Genes that Make a Better Bean
Jianxin Ma knows bean genes.
With nearly 20 years of expertise in plant genetics, Ma, professor of agronomy,
pinpoints the genes that control key traits such as plant architecture, yield components and disease resistance. While he admits to being easily smitten with any
kind of plant, he primarily studies soybeans, one of the most economically important crops in the U.S. and a plant grown by Asian farmers for millennia.
His work is a vital part of the College of Agriculture’s Plant Sciences Research
and Education Pipeline, providing the foundational genetic work that can then be
used by plant breeders to develop hardier, more nutritious crops.
“I hope our research findings will not only advance the field of knowledge, but
also be transferred into practical applications, developing high-yielding soybean
varieties with desirable traits for producers around the world,” says Ma, a professor of agronomy.
Plants weren’t on Ma’s radar as a student. Initially keen on studying physics and
electrical engineering, he was selected to study crop science at an agricultural
college. Within two years he’d become fascinated with plants, particularly their
genetics, and he completed a doctoral degree in plant genetics and breeding from
the Chinese Academy of Agricultural Sciences in Beijing.
One of his latest discoveries is that a mutation in the gene GmHs1-1 causes the
tough seed coats of wild soybeans to become permeable. The mutation likely

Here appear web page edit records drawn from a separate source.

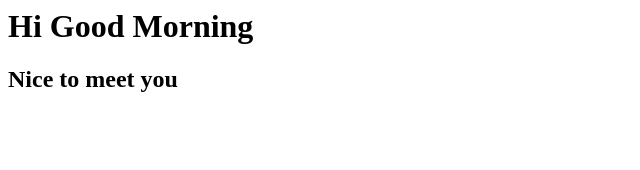
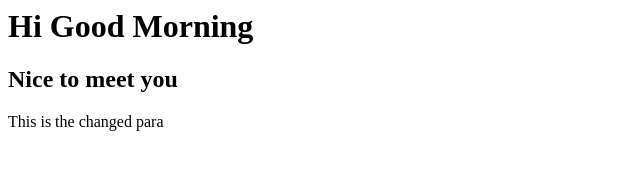
Before and after one commit to sree-luxx/sample-git, a plain HTML site: page index.html in a window 1280 px wide. Shown: the whole page, without its empty margins (0-640 px from the left). Drawn offline with Linux system fonts and the light colour scheme.

Commit message:
This is the modified code

```diff
--- a/index.html
+++ b/index.html
@@ -1,2 +1,4 @@
 <h1>Hi Good Morning</h1>
 <h2>Nice to meet you</h2>
+
+<p>This is the changed para</p>
```
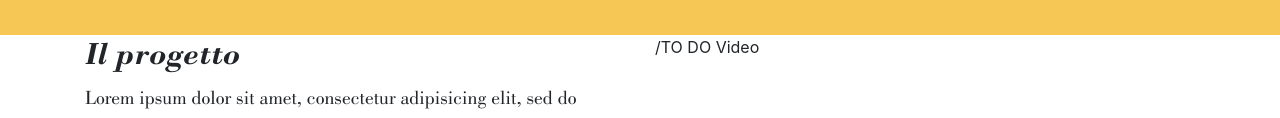
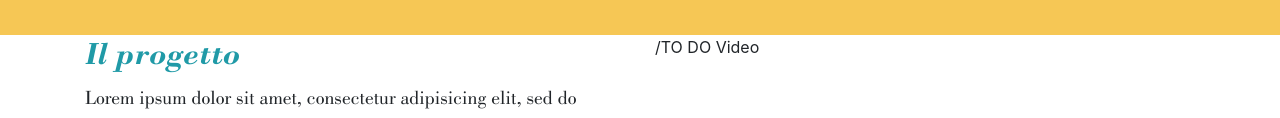
Before and after one commit to Sav-bit/Balconitaly, a plain HTML site: page index.html in a window 1280 px wide. Shown: the part 291-409 px from the top of the page. Drawn offline with Linux system fonts and the light colour scheme.

Commit message:
cambiato colore titoli

```diff
--- a/css/style.css
+++ b/css/style.css
@@ -21,6 +21,7 @@
 ****************************************************/
 h1,h2,h3,h4{
   font-family: bodoni-mt-bold-italic, Verdana, Arial;
+  color: #209AA7;
 }
 
 /****************************************************
```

occurred in soybeans about 5,000 years ago and was selected by Asian farmers,
an important step to domesticating soybeans from their hard-seeded relative
Understanding the genetic mechanism that controls seed permeability could help breeders develop better soybean varieties for
southern and tropical regions, enrich the crop’s genetic diversity and boost the calcium content and cooking quality of soybeans and
The finding could also give researchers better access to the largely untapped genetic diversity of wild soybeans to enrich cultivated
varieties, whose lack of genetic richness has curbed improvements in yields.
“We finally understand the genetic change that allowed the domestication of soybeans,” Ma says. “This discovery could help us
quickly pinpoint genes that control this trait in many other plants. We’re also excited about the potential applications for modifying
the calcium concentration in seed coats.”
Ma enjoys working with students to help them develop and apply critical thinking skills to complex questions and prepare for their
future careers. “I am excited to see them complete their study successfully and find a job that they like,” he says.
Calumet Finance Prof
Honored for Scholarship
Pat Obi, the White Lodging Professor of
Finance at Purdue University Calumet, has
received Calumet’s 2014-15 Outstanding
Faculty Award for scholarship.
Obi has authored more than 50 publications,
including the 2014 book, We Must Change the
Way We Live, an introspective outlook about
the value of education and financial prudence
in a changing world.
A 26-year veteran of the Calumet faculty,
Obi has been a frequent university source of
expertise on financial topics, and notably so
since the 2009 global financial crisis. He has
professional engagements in five continents
and has received numerous faculty awards for
“As a research professor, the Outstanding
Faculty Scholar Award means the world to
me,” Obi said. “It represents the ultimate
recognition that one can receive from
At the faculty convocation where he was
recognized, Obi dedicated the award to the
entire Purdue Calumet faculty. “It is their
support that enabled me to make the type of
scholarly contributions that resulted in this
recognition,” he said.